Photographs after the Canterbury EarthquakesFebruary 25th, 2013 By John Sullivan
Immediately after the Canterbury Earthquake of 4 September 2010, the National Library engaged photographer Ross Becker to take photographs of the structural and geological impact of the event.
We were keenly aware of the need for this. Our photographic record of the damage caused by the 1931 Hawke’s Bay earthquake has been used over the years by geologists and engineers, as well as by historians, and the knowledge gained has fed into improved engineering, architectural and planning practice.
The catastrophic earthquake of 22 February 2011 made the need to record the built environment of Christchurch even more urgent. The city continued to experience aftershocks of varying magnitude, and the large number of unsafe structures left standing posed a significant hazard. The pressure to demolish these as quickly as possible made it likely that large areas of Christchurch would be substantially cleared before the people of the city were permitted to return. We wanted the process of deconstruction to be documented at regular intervals, in order to ensure that there was a photographic record.
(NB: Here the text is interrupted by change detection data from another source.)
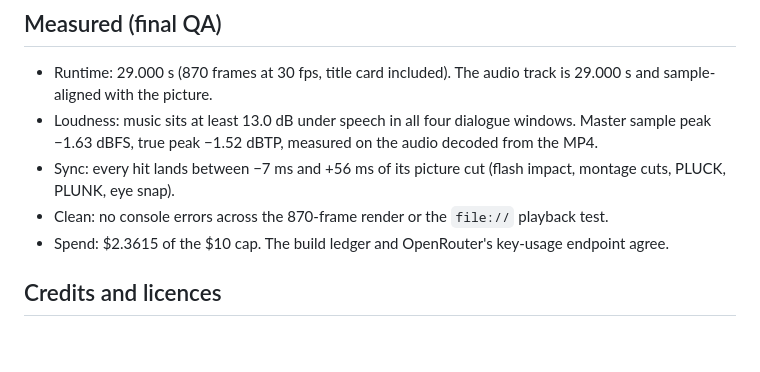
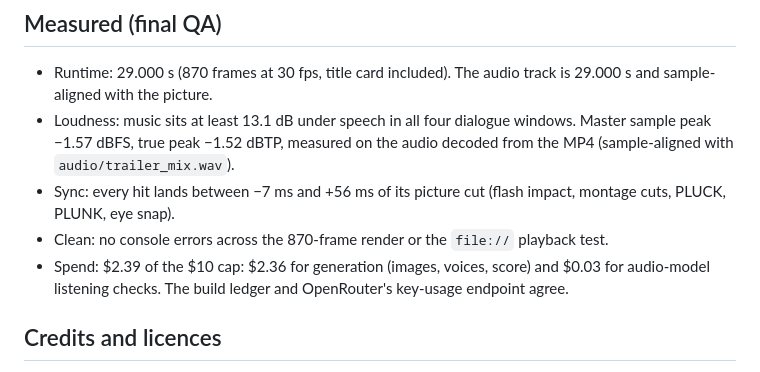
Before and after one commit to adelevett/EDTECH569_PORTFOLIO, a Markdown page: trailer/README.md, the part around the change. Rendered like a GitHub page; blank space fills up the shorter version.

Commit message:
Trailer: final trailer.mp4 with audio pass 2; Rott shot re-rendered
trailer.mp4 re-muxed with the final mix (sample-aligned with
audio/trailer_mix.wav) after re-rendering the Rott shot (frames
288-443) so the jaw envelope in the asset pack matches the picture.
Final: 1920x1080, 30 fps, 870 frames, 29.000 s, 80.8 MB; audio sample
peak -1.57 dBFS, true peak -1.52 dBTP; music >= 13.1 dB under speech.
Total OpenRouter spend $2.39.

Co-Authored-By: Claude Opus 5.5 <noreply@anthropic.com>
Claude-Session: https://claude.ai/code/session_01V3CrkGgewrBko1Y1h5XE3W

```diff
--- a/trailer/README.md
+++ b/trailer/README.md
@@ -46,11 +46,12 @@ Everything below runs from `build/`. It needs Node 22, Python 3.11 and ffmpeg. T
 
 ## Measured (final QA)
 - Runtime: 29.000 s (870 frames at 30 fps, title card included). The audio track is 29.000 s and sample-aligned with the picture.
-- Loudness: music sits at least 13.0 dB under speech in all four dialogue windows. Master sample peak −1.63 dBFS, true peak
-  −1.52 dBTP, measured on the audio decoded from the MP4.
+- Loudness: music sits at least 13.1 dB under speech in all four dialogue windows. Master sample peak −1.57 dBFS, true peak
+  −1.52 dBTP, measured on the audio decoded from the MP4 (sample-aligned with `audio/trailer_mix.wav`).
 - Sync: every hit lands between −7 ms and +56 ms of its picture cut (flash impact, montage cuts, PLUCK, PLUNK, eye snap).
 - Clean: no console errors across the 870-frame render or the `file://` playback test.
-- Spend: $2.3615 of the $10 cap. The build ledger and OpenRouter's key-usage endpoint agree.
+- Spend: $2.39 of the $10 cap: $2.36 for generation (images, voices, score) and $0.03 for audio-model listening checks.
+  The build ledger and OpenRouter's key-usage endpoint agree.
 
 ## Credits and licences
 - Images: OpenAI GPT Image 2.5 Sunburst, via OpenRouter, from the three reference paintings in this repo.
```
Since September 2010, 8400 digital photographs have been deposited with the Library as part of this project. They are at present receiving the attention of our Curatorial, Arrangement & Description, and Digital Collection Strategy teams, so that they will continue to be available for researchers into the future.
4303 images are already processed and available for use. They show the devastation wrought in Christchurch and Lyttleton by both earthquakes. A wide range of buildings; public, commercial, church and residential, is covered. Ross Becker was provided with copies of historical photographs of Christchurch from the Alexander Turnbull Library collections, and he has been able to duplicate the viewpoints of some of those earlier images, thereby providing a unique longitudinal perspective on the event.
These images are a selection from those currently available to the public via the National Library website. They show the devastation visited on Canterbury’s architectural heritage.
A turn-of–the-century building on Lichfield Street reveals the insubstantial structure that lies beneath the impressive exterior:
Views of the intersection of Colombo and Gloucester streets, taken 100 years apart, demonstrate the radical change in the built environment. In the image taken in March 2012, the shadow of a departed building is revealed on the wall of a surviving structure.
Aerial views of Cathedral Square taken 60 years apart, and the corner of Hereford and High 100 years apart, emphasize the transformation.
The impact on the iconic churches of Christchurch is shown in these views of the Cathedral of the Blessed Sacrament and St John the Baptist Anglican Church.
Views on Cashel, Worcester, Tuam, Colombo and High streets demonstrate the impact on large and small businesses, and the seemingly random nature of the destruction. Apparently untouched buildings butt up against totally destroyed structures.
A hastily-contrived wooden brace makes a jarring contrast with the well-kept house it is supporting.
The entrance to the Cranmer Centre is the last surviving vestige of the Christchurch Girls' High School, demolished in May 2011.